What you are asked to do
Find the line with "diff --git a/BBQ 충동질 사이트/CSS/여름" in the records below. Copy it and every line after it, up to and including the line with "2px solid black;".

Items listed in a dataset
>>>>>

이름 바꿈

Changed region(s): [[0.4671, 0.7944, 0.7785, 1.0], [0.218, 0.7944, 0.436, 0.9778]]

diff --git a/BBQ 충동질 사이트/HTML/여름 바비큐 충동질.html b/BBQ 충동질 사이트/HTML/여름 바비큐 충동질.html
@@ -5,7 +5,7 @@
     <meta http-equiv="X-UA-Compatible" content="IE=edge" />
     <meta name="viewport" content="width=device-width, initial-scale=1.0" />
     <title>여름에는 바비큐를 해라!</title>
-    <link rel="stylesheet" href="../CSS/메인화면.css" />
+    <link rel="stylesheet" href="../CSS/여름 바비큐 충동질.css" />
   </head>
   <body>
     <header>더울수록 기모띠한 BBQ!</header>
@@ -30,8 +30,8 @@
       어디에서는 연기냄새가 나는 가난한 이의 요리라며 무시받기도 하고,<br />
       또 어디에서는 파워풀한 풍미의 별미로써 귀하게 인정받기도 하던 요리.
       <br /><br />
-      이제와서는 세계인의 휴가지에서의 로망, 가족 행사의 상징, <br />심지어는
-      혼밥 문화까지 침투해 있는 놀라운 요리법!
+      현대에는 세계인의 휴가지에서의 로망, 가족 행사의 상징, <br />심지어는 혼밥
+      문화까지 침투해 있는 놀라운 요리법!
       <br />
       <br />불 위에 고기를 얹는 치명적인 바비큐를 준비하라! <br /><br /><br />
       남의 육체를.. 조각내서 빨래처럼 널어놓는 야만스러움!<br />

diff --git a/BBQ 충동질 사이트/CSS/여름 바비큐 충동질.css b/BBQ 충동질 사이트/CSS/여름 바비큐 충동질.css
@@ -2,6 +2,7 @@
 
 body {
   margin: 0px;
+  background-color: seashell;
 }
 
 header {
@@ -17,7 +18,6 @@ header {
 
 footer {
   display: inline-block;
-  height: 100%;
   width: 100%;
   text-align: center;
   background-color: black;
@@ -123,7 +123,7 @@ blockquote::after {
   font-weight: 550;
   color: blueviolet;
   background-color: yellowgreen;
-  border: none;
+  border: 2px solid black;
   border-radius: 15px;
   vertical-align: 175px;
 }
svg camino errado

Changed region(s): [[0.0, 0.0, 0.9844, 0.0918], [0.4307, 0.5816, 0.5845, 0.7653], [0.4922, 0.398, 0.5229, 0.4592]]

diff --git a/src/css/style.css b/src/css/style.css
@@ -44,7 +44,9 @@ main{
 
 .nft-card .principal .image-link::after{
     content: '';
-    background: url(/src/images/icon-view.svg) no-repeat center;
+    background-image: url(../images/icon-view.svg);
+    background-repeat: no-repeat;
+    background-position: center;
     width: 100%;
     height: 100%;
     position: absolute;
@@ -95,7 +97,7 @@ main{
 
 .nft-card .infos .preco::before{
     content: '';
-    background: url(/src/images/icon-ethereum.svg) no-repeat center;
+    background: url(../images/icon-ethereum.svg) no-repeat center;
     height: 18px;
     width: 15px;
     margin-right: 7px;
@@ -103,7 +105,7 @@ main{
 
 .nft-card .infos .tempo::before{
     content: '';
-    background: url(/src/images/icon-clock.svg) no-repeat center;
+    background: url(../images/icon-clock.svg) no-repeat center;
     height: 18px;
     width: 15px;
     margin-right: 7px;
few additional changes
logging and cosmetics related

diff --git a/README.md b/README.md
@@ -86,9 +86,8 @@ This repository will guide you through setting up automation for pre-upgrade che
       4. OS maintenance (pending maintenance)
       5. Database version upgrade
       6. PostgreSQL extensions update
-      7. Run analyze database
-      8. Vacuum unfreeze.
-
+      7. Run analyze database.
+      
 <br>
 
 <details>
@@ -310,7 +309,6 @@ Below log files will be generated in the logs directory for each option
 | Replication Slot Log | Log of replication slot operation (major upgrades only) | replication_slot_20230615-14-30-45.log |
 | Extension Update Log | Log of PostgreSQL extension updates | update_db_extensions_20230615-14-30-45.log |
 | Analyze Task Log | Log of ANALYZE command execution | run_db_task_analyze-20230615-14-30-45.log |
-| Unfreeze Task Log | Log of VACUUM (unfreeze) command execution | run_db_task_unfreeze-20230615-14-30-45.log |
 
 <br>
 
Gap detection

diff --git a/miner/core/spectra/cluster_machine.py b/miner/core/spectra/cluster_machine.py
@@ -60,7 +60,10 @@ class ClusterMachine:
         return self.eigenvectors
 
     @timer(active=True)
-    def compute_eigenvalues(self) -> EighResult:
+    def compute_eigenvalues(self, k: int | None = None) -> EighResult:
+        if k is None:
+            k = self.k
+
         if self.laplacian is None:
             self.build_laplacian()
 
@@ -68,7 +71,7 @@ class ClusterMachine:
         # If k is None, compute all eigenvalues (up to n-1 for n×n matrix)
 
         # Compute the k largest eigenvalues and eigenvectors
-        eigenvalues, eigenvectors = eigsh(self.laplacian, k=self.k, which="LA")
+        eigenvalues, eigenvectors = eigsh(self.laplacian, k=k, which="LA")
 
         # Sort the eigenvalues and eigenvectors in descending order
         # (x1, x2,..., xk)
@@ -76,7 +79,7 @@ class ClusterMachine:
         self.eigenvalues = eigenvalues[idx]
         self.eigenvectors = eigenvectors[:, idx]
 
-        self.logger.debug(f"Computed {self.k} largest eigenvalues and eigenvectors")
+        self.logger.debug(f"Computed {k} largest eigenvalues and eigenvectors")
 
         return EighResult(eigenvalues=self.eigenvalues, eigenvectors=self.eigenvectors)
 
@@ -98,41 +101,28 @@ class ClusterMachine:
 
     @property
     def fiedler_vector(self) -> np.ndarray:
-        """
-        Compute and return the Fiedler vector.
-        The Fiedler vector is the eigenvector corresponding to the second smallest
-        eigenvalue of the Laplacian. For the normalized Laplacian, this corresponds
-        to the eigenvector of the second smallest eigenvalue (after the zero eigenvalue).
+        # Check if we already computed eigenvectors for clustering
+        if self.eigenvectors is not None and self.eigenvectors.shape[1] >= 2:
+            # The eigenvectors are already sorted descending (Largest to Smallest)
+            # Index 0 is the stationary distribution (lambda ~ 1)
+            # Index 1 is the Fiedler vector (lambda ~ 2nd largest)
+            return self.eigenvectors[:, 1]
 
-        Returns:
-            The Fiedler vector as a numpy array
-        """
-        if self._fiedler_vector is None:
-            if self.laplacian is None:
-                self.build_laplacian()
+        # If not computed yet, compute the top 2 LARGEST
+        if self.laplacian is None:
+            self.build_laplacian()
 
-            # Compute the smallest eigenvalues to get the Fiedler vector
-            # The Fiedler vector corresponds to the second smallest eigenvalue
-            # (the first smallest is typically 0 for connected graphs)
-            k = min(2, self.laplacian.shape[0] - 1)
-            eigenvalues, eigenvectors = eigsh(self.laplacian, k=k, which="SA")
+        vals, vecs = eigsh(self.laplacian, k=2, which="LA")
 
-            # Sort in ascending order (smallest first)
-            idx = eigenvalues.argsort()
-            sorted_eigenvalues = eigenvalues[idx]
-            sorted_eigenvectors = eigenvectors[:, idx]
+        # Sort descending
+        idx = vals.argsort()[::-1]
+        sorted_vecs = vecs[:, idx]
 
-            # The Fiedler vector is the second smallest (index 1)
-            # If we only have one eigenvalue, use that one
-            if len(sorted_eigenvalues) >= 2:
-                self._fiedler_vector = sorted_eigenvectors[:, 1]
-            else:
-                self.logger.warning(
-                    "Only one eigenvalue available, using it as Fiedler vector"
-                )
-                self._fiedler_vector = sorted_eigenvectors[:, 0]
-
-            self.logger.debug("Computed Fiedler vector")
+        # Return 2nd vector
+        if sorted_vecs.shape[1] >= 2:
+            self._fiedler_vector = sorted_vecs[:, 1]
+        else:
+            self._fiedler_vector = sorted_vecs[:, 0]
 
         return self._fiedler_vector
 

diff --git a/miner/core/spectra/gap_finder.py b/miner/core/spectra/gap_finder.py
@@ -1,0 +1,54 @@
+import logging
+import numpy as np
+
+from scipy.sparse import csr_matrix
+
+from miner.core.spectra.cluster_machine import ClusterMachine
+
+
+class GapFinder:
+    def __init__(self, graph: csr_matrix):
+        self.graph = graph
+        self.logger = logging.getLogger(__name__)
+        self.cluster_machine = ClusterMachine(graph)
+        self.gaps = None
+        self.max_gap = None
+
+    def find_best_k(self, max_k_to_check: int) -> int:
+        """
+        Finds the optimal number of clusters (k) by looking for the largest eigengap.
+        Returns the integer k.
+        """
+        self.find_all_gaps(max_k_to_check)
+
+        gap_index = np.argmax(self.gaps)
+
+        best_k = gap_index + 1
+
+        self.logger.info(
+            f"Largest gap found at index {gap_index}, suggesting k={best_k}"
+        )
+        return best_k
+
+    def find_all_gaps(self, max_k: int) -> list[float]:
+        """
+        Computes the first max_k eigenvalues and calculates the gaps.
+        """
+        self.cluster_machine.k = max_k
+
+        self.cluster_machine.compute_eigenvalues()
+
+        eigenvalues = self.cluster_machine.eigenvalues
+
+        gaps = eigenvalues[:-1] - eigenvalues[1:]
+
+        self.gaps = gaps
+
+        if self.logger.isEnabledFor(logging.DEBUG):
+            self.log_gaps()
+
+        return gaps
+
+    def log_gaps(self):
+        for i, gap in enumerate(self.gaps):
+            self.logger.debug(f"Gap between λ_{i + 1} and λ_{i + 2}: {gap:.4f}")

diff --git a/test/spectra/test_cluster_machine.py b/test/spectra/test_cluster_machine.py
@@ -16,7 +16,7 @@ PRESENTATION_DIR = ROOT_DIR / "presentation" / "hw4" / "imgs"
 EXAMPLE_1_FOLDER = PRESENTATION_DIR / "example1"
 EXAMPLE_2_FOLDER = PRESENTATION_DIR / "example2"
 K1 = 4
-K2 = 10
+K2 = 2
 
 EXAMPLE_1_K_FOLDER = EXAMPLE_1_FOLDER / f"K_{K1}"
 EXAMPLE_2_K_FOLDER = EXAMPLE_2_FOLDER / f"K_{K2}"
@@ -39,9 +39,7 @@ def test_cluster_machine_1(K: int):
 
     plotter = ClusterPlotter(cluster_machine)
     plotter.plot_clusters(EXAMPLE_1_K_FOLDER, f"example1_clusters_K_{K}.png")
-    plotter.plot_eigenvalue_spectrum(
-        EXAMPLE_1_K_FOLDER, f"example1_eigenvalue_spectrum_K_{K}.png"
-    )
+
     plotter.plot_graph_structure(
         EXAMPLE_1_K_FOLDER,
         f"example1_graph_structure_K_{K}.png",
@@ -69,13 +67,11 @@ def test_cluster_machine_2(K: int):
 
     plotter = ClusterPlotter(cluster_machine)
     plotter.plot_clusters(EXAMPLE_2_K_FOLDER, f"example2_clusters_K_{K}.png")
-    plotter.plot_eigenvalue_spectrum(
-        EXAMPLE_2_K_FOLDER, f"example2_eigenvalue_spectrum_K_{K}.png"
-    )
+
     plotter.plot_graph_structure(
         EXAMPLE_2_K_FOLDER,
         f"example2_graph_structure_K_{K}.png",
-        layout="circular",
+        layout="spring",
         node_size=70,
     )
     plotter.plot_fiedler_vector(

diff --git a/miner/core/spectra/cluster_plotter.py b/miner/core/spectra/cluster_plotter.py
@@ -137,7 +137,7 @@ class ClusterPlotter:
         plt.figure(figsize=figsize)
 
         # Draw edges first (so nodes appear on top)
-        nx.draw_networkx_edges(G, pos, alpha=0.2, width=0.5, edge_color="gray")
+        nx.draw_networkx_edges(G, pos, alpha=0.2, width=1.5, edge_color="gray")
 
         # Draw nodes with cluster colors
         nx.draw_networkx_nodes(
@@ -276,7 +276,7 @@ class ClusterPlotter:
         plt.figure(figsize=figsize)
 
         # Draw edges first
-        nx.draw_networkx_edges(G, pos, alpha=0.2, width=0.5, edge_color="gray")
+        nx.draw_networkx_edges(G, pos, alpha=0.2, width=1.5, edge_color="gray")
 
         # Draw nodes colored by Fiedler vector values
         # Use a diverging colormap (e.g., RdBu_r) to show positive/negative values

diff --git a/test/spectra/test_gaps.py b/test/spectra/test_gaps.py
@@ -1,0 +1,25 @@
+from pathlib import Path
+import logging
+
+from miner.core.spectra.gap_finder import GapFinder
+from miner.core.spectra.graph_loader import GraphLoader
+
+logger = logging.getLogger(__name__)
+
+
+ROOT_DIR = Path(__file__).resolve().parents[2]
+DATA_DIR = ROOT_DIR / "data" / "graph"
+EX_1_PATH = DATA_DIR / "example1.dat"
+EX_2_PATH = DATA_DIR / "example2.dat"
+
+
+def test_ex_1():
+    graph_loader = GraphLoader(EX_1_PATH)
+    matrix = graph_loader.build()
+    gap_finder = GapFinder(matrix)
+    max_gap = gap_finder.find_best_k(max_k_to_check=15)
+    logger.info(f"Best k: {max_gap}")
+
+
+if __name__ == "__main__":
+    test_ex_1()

<<<<<

Answer to this problem
diff --git a/BBQ 충동질 사이트/CSS/여름 바비큐 충동질.css b/BBQ 충동질 사이트/CSS/여름 바비큐 충동질.css
@@ -2,6 +2,7 @@
 
 body {
   margin: 0px;
+  background-color: seashell;
 }
 
 header {
@@ -17,7 +18,6 @@ header {
 
 footer {
   display: inline-block;
-  height: 100%;
   width: 100%;
   text-align: center;
   background-color: black;
@@ -123,7 +123,7 @@ blockquote::after {
   font-weight: 550;
   color: blueviolet;
   background-color: yellowgreen;
-  border: none;
+  border: 2px solid black;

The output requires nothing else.